Now, thirty-four years later, the show is back. The original began with a panoramic shot of atheistic scientist Carl Sagan standing in front of the ocean. The remix features Neil deGrasse Tyson, also an atheist.
In the first production Carl Sagan delivered his famous maxim, “The cosmos is all that is, or ever was, or ever will be,” a fitting summary of a naturalistic worldview. For the sake of full disclosure, formally trained scientists are not the only ones to recount this creed. Not long ago I picked up an old copy of the Bernstein Bears Big Book of Nature. One chapter begins these words, “Nature is all that is, or ever was, or ever will be.”
In the new Cosmos, Tyson encourages viewers to “Test ideas by experiment and observation; build on those ideas that pass the test, reject the ones that fail; follow the evidence wherever it leads and question everything.”
Like anyone who values scientific discovery, I find his advice appropriate. But how can Sagan’s original opening line stand up to this standard? We have not proven scientifically that nature, or the cosmos, is all there is, or was, or ever will be. So, where has this belief come from? I think we should heed Tyson’s advice and question everything, including this materialistic manifesto.
Even as the remix of Cosmos is sure to fascinate and educate, it is also likely committed to regurgitate some of the old faith/science myths, and perpetuate an atheistic worldview. Even in the first of the twelve broadcasts, Tyson is already postulating the possibility of a multiverse, a theory that there is an infinite number of randomly ordered universes beyond our universe. It is interesting to see someone who reminds us to only follow the evidence proposing a theory that has (wait for it) zero physical evidence.

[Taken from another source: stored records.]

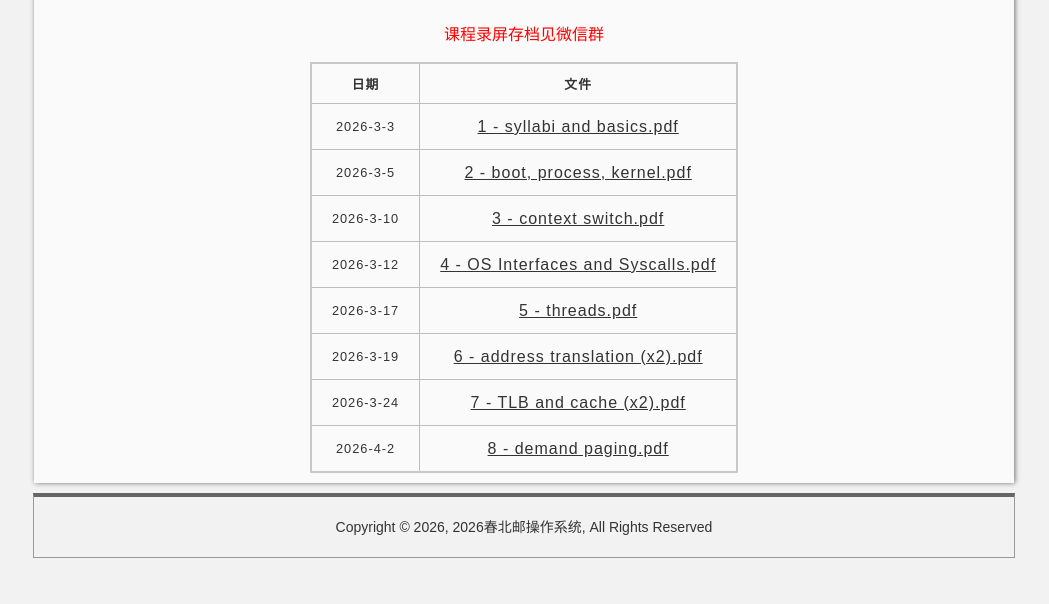
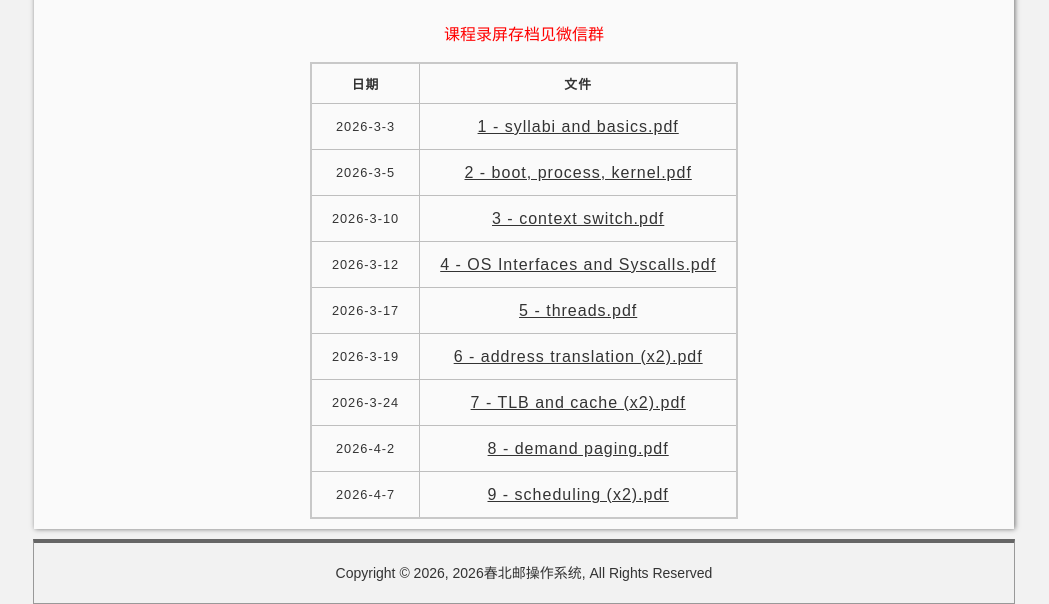
Before and after one commit to BuptOs/BuptOs.github.io, a plain HTML site: page ppt.html in a window 1280 px wide. Shown: the part 554-1158 px from the top of the page, without its empty margins (116-1165 px from the left). Before the commit the page ends 1112 px from the top, so only its background shows below. Drawn offline with Linux system fonts and the light colour scheme.

Commit message:
add the pdf of chapter9(4.7)

```diff
--- a/ppt.html
+++ b/ppt.html
@@ -118,6 +118,10 @@
                             <td>2026-4-2</td>
                             <td><a href="ppt/8 - demand paging.pdf">8 - demand paging.pdf</a></td>
                         </tr>
+                        <tr>
+                            <td>2026-4-7</td>
+                            <td><a href="ppt/9 - scheduling (x2).pdf">9 - scheduling (x2).pdf</a></td>
+                        </tr>
                     </table>
                 </div>
             </div>
```
Also changed, not shown: 1 other file.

This shouldn’t be overly surprising as the multiverse has become a go to theory for many public atheists as a way of explaining away the uniqueness of our universe to host a planet that allows for life, particularly human life. And while Tyson maintains that we don’t know how life began, his comments make it clear that he is committed to only one option, as he tells viewers, “You, me, everyone — we are made of star stuff.” Of course we are made of star stuff. After all, the cosmos is all there is, or ever was, or ever will be.
I look forward to the full broadcast and I’m sure I will learn a lot. Yet, I am prepared for some measure of the hum drum of the popular, yet false, notion that Christianity is at odds with science to be mingled in with awe-inspiring shots of the universe. While I’m certain the show will deliver on its promise to provide a fascinating tour of the cosmos, I’m also confident the new documentary will convey the old message that nature is all there is.
I think some of the historical greats from the science hall of fame who were men of great Christian commitment like Isaac Newton, Johannes Kepler, and even Galileo, were they alive today, would find the show captivating even while rejecting its atheistic slant. As Kepler once said: science is thinking God’s thoughts after him. Had Kepler or Newton hosted the original broadcast instead of Sagan, or the new one instead of Tyson, it is likely the opening scene would begin with the words, “The heavens declare the glory of God.”
Quotes from the show are taken from the following Washing Post article “Cosmos: A Fond Return to the Vastness of Space.”